Childers, himself a Late Model championship driver, said he has fond memories of Greenville-Pickens and hates to see it sit idle. He hopes the track doesn’t share the fate of another South Carolina favorite.

“Losing Myrtle Beach Speedway was a gut punch to me,” he said. “It was my favorite place to race. And Greenville Pickens was a good one, too. I raced a few late model stock races there. Probably on the bigger side of things we had the Slim Jim All Pro races there, the Hooters Cup races there. I raced there a good bit. That’s one of the places that was a hard place to get around. There were some people who were really really good there, and you’d show up and just know you didn’t have a chance of winning if they were there. It’s just an awesome place. To see those names on that hood of people who have come through Greenville-Pickens and what it meant to them, and honestly what it ultimately means to our sport is really important.”

Wilkerson sees the importance in NASCAR history at both tracks. He just hopes the public sees it as well. And he hopes they see that other local tracks are just as important today and going forward.

“We look back at races held in Spartanburg and at Greenville-Pickens and we see the tire tracks that carried many drivers to the NASCAR Hall of Fame,” he said. “We look at the walls and we see scuff marks where some young drivers had growing pains. Current race fans need to know the history of motorsports here in the Upstate.

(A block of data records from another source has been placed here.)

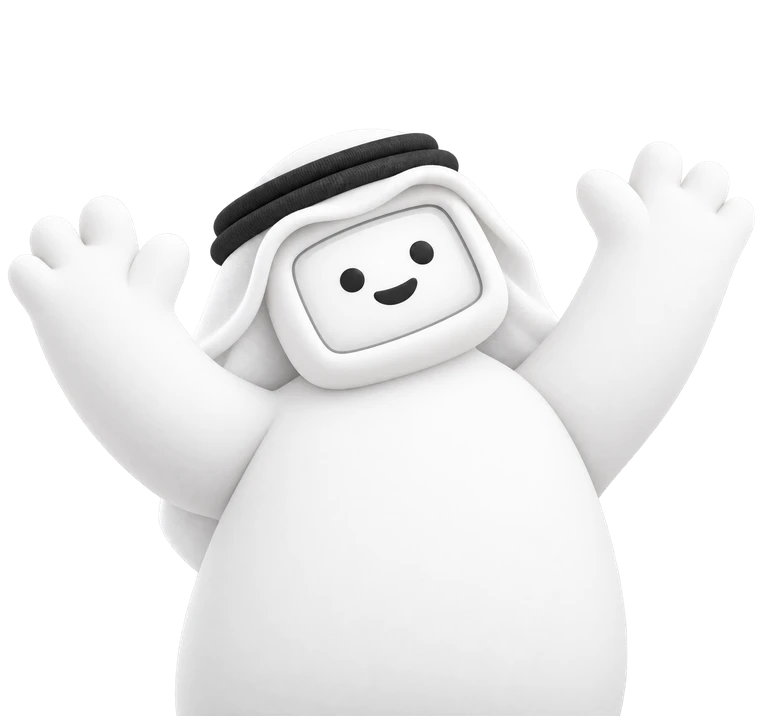
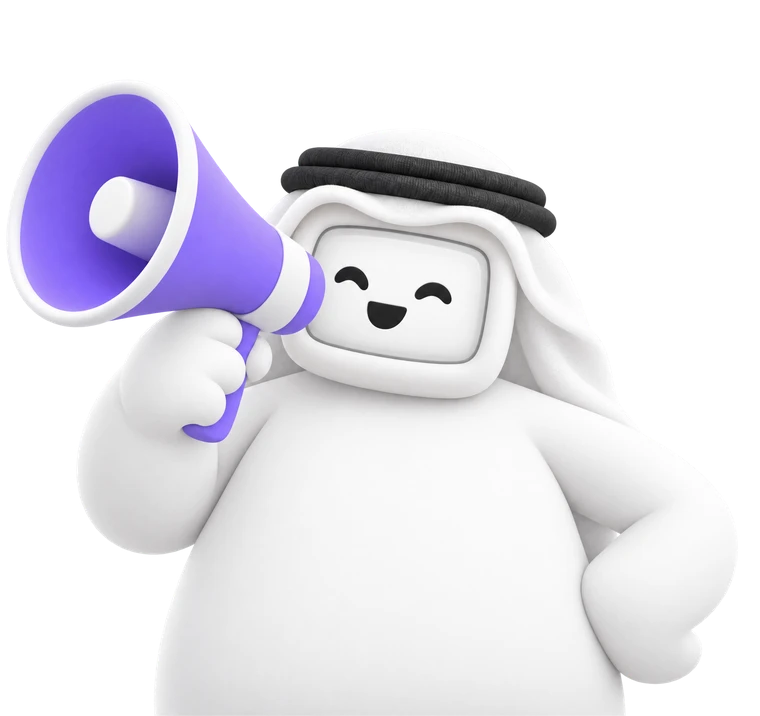
Services preview: one card in the new, ours-not-Holo layout
- Text leaves the card: a dark visual panel, and under it on the light
  section a plain title and a one-line description, aligned right like
  the rest of the site.
- The key words in the description get a highlighter in the card's
  colour (.hl), a lighter sibling of the hero's «كاملة» sticker.
- Ads panel shows our own idea: today's budget split across Snapchat,
  TikTok, Meta and Google, the winner's column growing and the weakest
  shrinking. Soft violet glow under the mascot; no tilt; on hover the
  card lifts and the mascot peeks up a little.
- New 3D pose (shouting into a megaphone, hand on hip). The previous
  arms-up art is kept in art/unused/services-lively.
- Only this card renders for now, for review.

Claude-Session: https://claude.ai/code/session_01HEToeVJCXjzhD9Jpw8sRiS

diff --git a/src/components/services/Services.tsx b/src/components/services/Services.tsx
@@ -1,20 +1,33 @@
-import { useRef, type ComponentType } from "react";
+import { useRef, type ComponentType, type CSSProperties, type ReactNode } from "react";
 import { gsap, reduced, useGSAP } from "../../lib/gsap";
 import { Ink } from "../Ink";
 import { Container } from "../layout";
-import { AdsScene, ArrowUp, Bars, Heart, Megaphone, ReportsScene, SeoScene, SocialScene, Tile } from "./scenes";
+import { BudgetScene } from "./scenes";
 
 /*
- * أربع كروت تبان كلها مرة وحدة: أيقونة وعنوان قصير، تحته واجهة من المنتج، وتحتها الشخصية تتفاعل معها
- * وطالعة من حافة الكرت. الكروت غامقة (نفس هوية الهيرو) على القسم الفاتح، وكل كرت مايل بزاوية خفيفة.
+ * كل خدمة: لوحة غامقة فيها واجهة من منتجنا والشخصية طالعة من حافتها، وتحت اللوحة على الخلفية الفاتحة
+ * العنوان والوصف. الكلمة المهمة في الوصف عليها قلم تظليل بلون الخدمة (.hl)، ونفس اللون يتوهّج خفيف تحت الشخصية.
  */
-type Card = { title: string; tile: string; Icon: ComponentType; Scene: ComponentType; art: string; tilt: string };
+type Service = {
+  title: string;
+  text: ReactNode;
+  accent: string; // لون الواجهة
+  hl: string; // لون قلم التظليل
+  glow: string; // التوهّج تحت الشخصية
+  Scene: ComponentType<{ accent: string }>;
+  art: string;
+};
 
-const CARDS: Card[] = [
-  { title: "إعلانات تبيع.", tile: "#7c5cff", Icon: Megaphone, Scene: AdsScene, art: "/services/ads.webp", tilt: "lg:[--r:-3deg] lg:[--y:10px]" },
-  { title: "حسابات تكبر.", tile: "#ffe1ea", Icon: Heart, Scene: SocialScene, art: "/services/social.webp", tilt: "lg:[--r:2deg] lg:[--y:0px]" },
-  { title: "سيو يتصدّر.", tile: "#fde047", Icon: ArrowUp, Scene: SeoScene, art: "/services/seo.webp", tilt: "lg:[--r:-2deg] lg:[--y:16px]" },
-  { title: "تقارير توصلك.", tile: "#25d366", Icon: Bars, Scene: ReportsScene, art: "/services/reports.webp", tilt: "lg:[--r:3deg] lg:[--y:4px]" },
+const SERVICES: Service[] = [
+  {
+    title: "الإعلانات الممولة",
+    text: <>نطلق حملاتك في سناب وتيك توك وميتا وقوقل، ونحسّنها <mark className="hl">كل ربع ساعة</mark>.</>,
+    accent: "#8b6cff",
+    hl: "#dcd2ff",
+    glow: "rgb(124 92 255 / 0.38)",
+    Scene: BudgetScene,
+    art: "/services/ads.webp",
+  },
 ];
 
 export function Services() {
@@ -23,11 +36,11 @@ export function Services() {
   // الكروت تطلع ورا بعض لما توصل القسم
   useGSAP(() => {
     if (reduced()) return;
-    gsap.set("[data-card]", { opacity: 0, yPercent: 8 });
+    gsap.set("[data-card]", { opacity: 0, y: 32 });
     const io = new IntersectionObserver(([e]) => {
       if (!e.isIntersecting) return;
       io.disconnect();
-      gsap.to("[data-card]", { opacity: 1, yPercent: 0, duration: 0.9, stagger: 0.09, ease: "power3.out" });
+      gsap.to("[data-card]", { opacity: 1, y: 0, duration: 0.9, stagger: 0.09, ease: "power3.out", clearProps: "transform" });
     }, { threshold: 0.2 });
     io.observe(ref.current!);
     return () => io.disconnect();
@@ -41,21 +54,20 @@ export function Services() {
         </h2>
       </Container>
 
-      {/* في الجوال والتابلت تتسحب بالإصبع، ومن 1024 الأربعة جنب بعض.
-          الميلان من --r و--y عشان التحويم يقدر يعدّله، وGSAP يحرّك yPercent بس فما يلمسه */}
-      <ul className="svc-track mt-12 flex snap-x snap-mandatory gap-4 overflow-x-auto px-(--edge) pb-6 pt-3 scroll-px-(--edge) [scrollbar-width:none] lg:grid lg:grid-cols-4 lg:gap-5 lg:overflow-visible [&::-webkit-scrollbar]:hidden">
-        {CARDS.map(({ title, tile, Icon, Scene, art, tilt }) => (
-          <li key={title} data-card className={`shrink-0 snap-center [--r:0deg] [--y:0px] ${tilt}`}>
-            <div className="relative aspect-[5/8] w-[72vw] max-w-[20rem] overflow-hidden rounded-[28px] bg-night ring-1 ring-white/5 [transform:translateY(var(--y))_rotate(var(--r))] shadow-[0_24px_48px_-24px_rgb(17_19_24/0.55)] transition-transform duration-500 ease-lift hover:[transform:translateY(-6px)_rotate(0deg)] sm:w-[44vw] lg:w-auto lg:max-w-none">
-              <div className="flex flex-col items-center px-5 pt-6 text-center">
-                <Tile bg={tile}><Icon /></Tile>
-                <h3 className="mt-4 text-[1.375rem] font-bold text-white">{title}</h3>
+      {/* في الجوال والتابلت تتسحب بالإصبع، ومن 1024 الأربعة جنب بعض */}
+      <ul className="svc-track mt-10 flex snap-x snap-mandatory gap-4 overflow-x-auto px-(--edge) pb-4 pt-2 scroll-px-(--edge) [scrollbar-width:none] lg:grid lg:grid-cols-4 lg:gap-6 lg:overflow-visible [&::-webkit-scrollbar]:hidden">
+        {SERVICES.map(({ title, text, accent, hl, glow, Scene, art }) => (
+          <li key={title} data-card className="group w-[72vw] max-w-[20rem] shrink-0 snap-center sm:w-[44vw] lg:w-auto lg:max-w-none" style={{ "--hl": hl } as CSSProperties}>
+            <div className="relative aspect-[6/7] overflow-hidden rounded-[24px] bg-night shadow-[0_22px_44px_-26px_rgb(17_19_24/0.6)] transition-transform duration-500 ease-lift group-hover:-translate-y-1">
+              <div aria-hidden className="absolute inset-0" style={{ background: `radial-gradient(75% 55% at 50% 100%, ${glow}, transparent)` }} />
+              <div className="relative pt-5">
+                <Scene accent={accent} />
               </div>
-              <div className="mt-4">
-                <Scene />
-              </div>
-              <img src={art} width={760} height={716} alt="" loading="lazy" decoding="async" draggable={false} className="pointer-events-none absolute bottom-0 left-1/2 w-[86%] max-w-none -translate-x-1/2 select-none" />
+              {/* الشخصية تطلّ أكثر لما تمرّ على الكرت */}
+              <img src={art} width={760} height={716} alt="" loading="lazy" decoding="async" draggable={false} className="pointer-events-none absolute bottom-0 left-1/2 w-[70%] max-w-none -translate-x-1/2 select-none transition-transform duration-500 ease-lift group-hover:-translate-y-2" />
             </div>
+            <h3 className="mt-5 text-[1.125rem] font-bold">{title}</h3>
+            <p className="mt-1.5 text-[0.9375rem] leading-[1.8] text-ink-soft">{text}</p>
           </li>
         ))}
       </ul>

diff --git a/src/components/services/scenes.tsx b/src/components/services/scenes.tsx
@@ -3,6 +3,8 @@
  * الأرقام أمثلة توضيحية. كلها على كرت غامق، فألوانها ألوان الوضع الليلي.
  */
 
+import { Google, Meta, Snapchat, TikTok } from "../logos";
+
 /* أيقونات العناوين: مربع ملوّن ورمز بسيط */
 export function Tile({ bg, children }: { bg: string; children: React.ReactNode }) {
   return (
@@ -114,6 +116,42 @@ export function ReportsScene() {
           <span className="shrink-0 text-[0.5625rem] text-white/55">9:04 ص</span>
         </p>
       </div>
+    </div>
+  );
+}
+
+/** الإعلانات: توزيع الميزانية على المنصات، والرابحة عمودها يكبر وأضعفها ينقص (هذا التحسين كل ربع ساعة) */
+export function BudgetScene({ accent }: { accent: string }) {
+  const cols = [
+    { L: Snapchat, n: "سناب شات", v: 42, move: "up" },
+    { L: TikTok, n: "تيك توك", v: 28 },
+    { L: Meta, n: "ميتا", v: 20 },
+    { L: Google, n: "قوقل", v: 10, move: "down" },
+  ];
+  return (
+    <div className="mx-auto w-[80%] rounded-2xl bg-[#1b1e25] px-3.5 pb-3 pt-3 text-white ring-1 ring-white/10 shadow-[0_18px_40px_-16px_rgb(0_0_0/0.7)]">
+      <div className="flex items-center justify-between">
+        <span className="text-[0.75rem] font-semibold">توزيع الميزانية</span>
+        <span className="text-[0.6875rem] text-white/45">اليوم</span>
+      </div>
+      <ul className="mt-2.5 grid grid-cols-4 gap-3">
+        {cols.map(({ L, n, v, move }) => (
+          <li key={n} className="flex flex-col items-center gap-1">
+            <span className="flex items-center gap-0.5 text-[0.625rem] tabular-nums text-white/70">
+              {move && (
+                <svg viewBox="0 0 10 10" aria-hidden className={`size-2 ${move === "up" ? "text-[#4ade80]" : "rotate-180 text-[#f87171]"}`}>
+                  <path d="M5 2 9 7H1z" fill="currentColor" />
+                </svg>
+              )}
+              {v}٪
+            </span>
+            <span className="flex h-10 w-full items-end">
+              <span className="w-full rounded-t-md" style={{ height: `${(v / 42) * 100}%`, background: move === "up" ? accent : "rgb(255 255 255 / 0.22)" }} />
+            </span>
+            <span className="mt-1 grid size-6 place-items-center rounded-md bg-white"><L className="size-4" /></span>
+          </li>
+        ))}
+      </ul>
     </div>
   );
 }

diff --git a/src/index.css b/src/index.css
@@ -167,3 +167,14 @@ body {
     --edge: max(var(--gutter), calc((100% - var(--container-page)) / 2 + var(--gutter)));
   }
 }
+
+/* قلم تظليل على الكلمة المهمة في وصف الكرت، بلون الكرت (--hl). علامتنا في الأوصاف، أخف من ملصق «كاملة» في العناوين */
+.hl {
+  background: linear-gradient(transparent 50%, var(--hl) 50%, var(--hl) 92%, transparent 92%);
+  padding-inline: 0.12em;
+  margin-inline: -0.06em;
+  -webkit-box-decoration-break: clone;
+  box-decoration-break: clone;
+  color: var(--color-night);
+  font-weight: 600;
+}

I doubt we’ll see another race at the Piedmont Interstate Fairgrounds, but there’s still hope to see cars on the track again at Greenville-Pickens Speedway. What we can do, though, is support our local tracks that are still hosting races. Whether it’s a touring series or the regular weekend warriors, you’re going to see great action along with a mix of local and regional drivers giving you all they can with every turn of the steering wheel.”

Those interested in the effort to save Greenville-Pickens Speedway should follow The REAL Historic Greenville Pickens Speedway page on Facebook. 

Anderson Motor Speedway, one of just three asphalt tracks in South Carolina holding weekly racing, runs most Friday nights through Fall.

Travelers Rest Speedway hosts dirt track racing on Friday nights.

Cherokee Speedway in Gaffney, Laurens Speedway, and Harris Speedway, just north of Chesnee in Rutherford County, N.C., all host Saturday night racing action.

Harrisons PR